Exercise goal:
Return all of the data verbatim, dropping any picture.

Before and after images

---+---

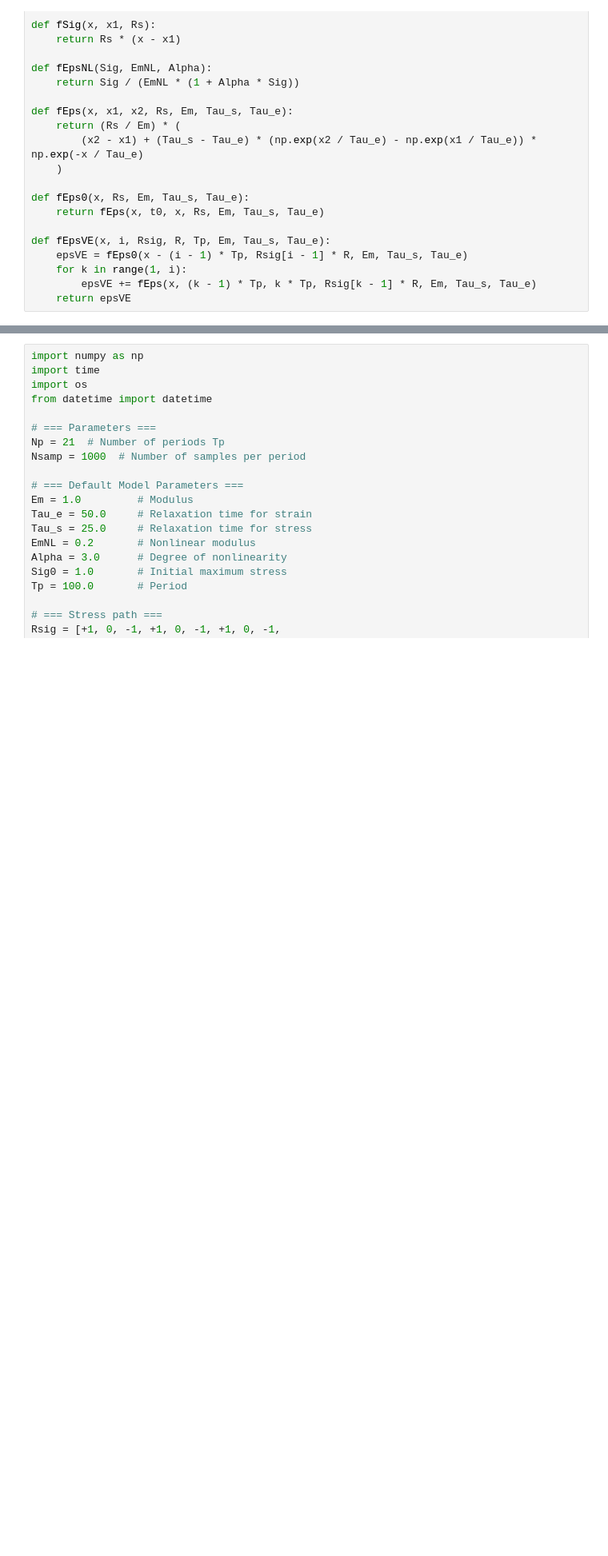
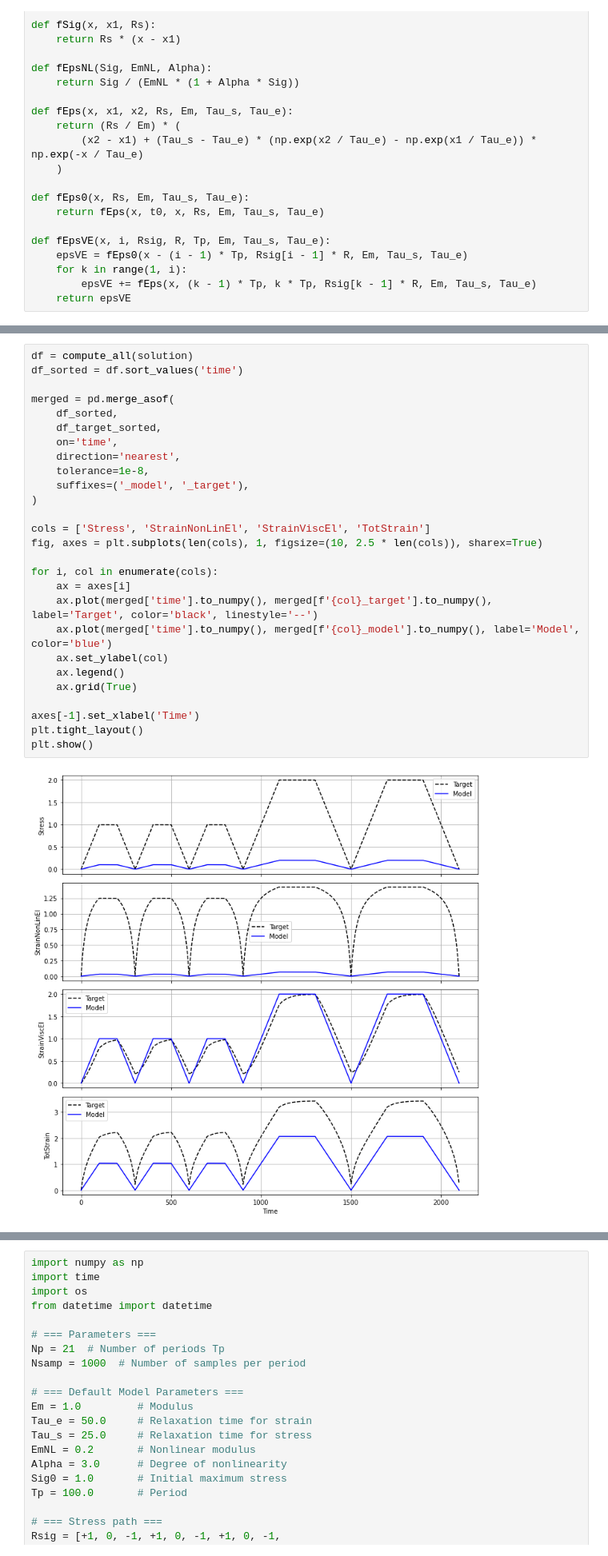
Before and after one commit to garncarz/zener, a Jupyter notebook: zener_optimization.ipynb, the cells around one changed output, grey strips where cells are left out. Shown: that part at 80% size. Saved outputs shown, nothing was run; the diff lists cells and outputs as text; blank space fills up the shorter version.

```diff
--- a/zener_optimization.ipynb
+++ b/zener_optimization.ipynb
@@ -127,0 +155,29 @@ Usage: generation of testing data
+# %%
+df = compute_all(solution)
+df_sorted = df.sort_values('time')
+
+merged = pd.merge_asof(
+    df_sorted,
+    df_target_sorted,
+    on='time',
+    direction='nearest',
+    tolerance=1e-8,
+    suffixes=('_model', '_target'),
+)
+
+cols = ['Stress', 'StrainNonLinEl', 'StrainViscEl', 'TotStrain']
+fig, axes = plt.subplots(len(cols), 1, figsize=(10, 2.5 * len(cols)), sharex=True)
+
+for i, col in enumerate(cols):
+    ax = axes[i]
+    ax.plot(merged['time'].to_numpy(), merged[f'{col}_target'].to_numpy(), label='Target', color='black', linestyle='--')
+    ax.plot(merged['time'].to_numpy(), merged[f'{col}_model'].to_numpy(), label='Model', color='blue')
+    ax.set_ylabel(col)
+    ax.legend()
+    ax.grid(True)
+
+axes[-1].set_xlabel('Time')
+plt.tight_layout()
+plt.show()
+# %% [output]
+[figure, added]
```
Also changed, not shown: parts of 10 cells of this notebook.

---+---

Exercise output:
Before and after one commit to garncarz/zener, a Jupyter notebook: zener_optimization.ipynb, the cells around one changed output, grey strips where cells are left out. Shown: that part at 80% size. Saved outputs shown, nothing was run; the diff lists cells and outputs as text; blank space fills up the shorter version.

```diff
--- a/zener_optimization.ipynb
+++ b/zener_optimization.ipynb
@@ -127,0 +155,29 @@ Usage: generation of testing data
+# %%
+df = compute_all(solution)
+df_sorted = df.sort_values('time')
+
+merged = pd.merge_asof(
+    df_sorted,
+    df_target_sorted,
+    on='time',
+    direction='nearest',
+    tolerance=1e-8,
+    suffixes=('_model', '_target'),
+)
+
+cols = ['Stress', 'StrainNonLinEl', 'StrainViscEl', 'TotStrain']
+fig, axes = plt.subplots(len(cols), 1, figsize=(10, 2.5 * len(cols)), sharex=True)
+
+for i, col in enumerate(cols):
+    ax = axes[i]
+    ax.plot(merged['time'].to_numpy(), merged[f'{col}_target'].to_numpy(), label='Target', color='black', linestyle='--')
+    ax.plot(merged['time'].to_numpy(), merged[f'{col}_model'].to_numpy(), label='Model', color='blue')
+    ax.set_ylabel(col)
+    ax.legend()
+    ax.grid(True)
+
+axes[-1].set_xlabel('Time')
+plt.tight_layout()
+plt.show()
+# %% [output]
+[figure, added]
```
Also changed, not shown: parts of 10 cells of this notebook.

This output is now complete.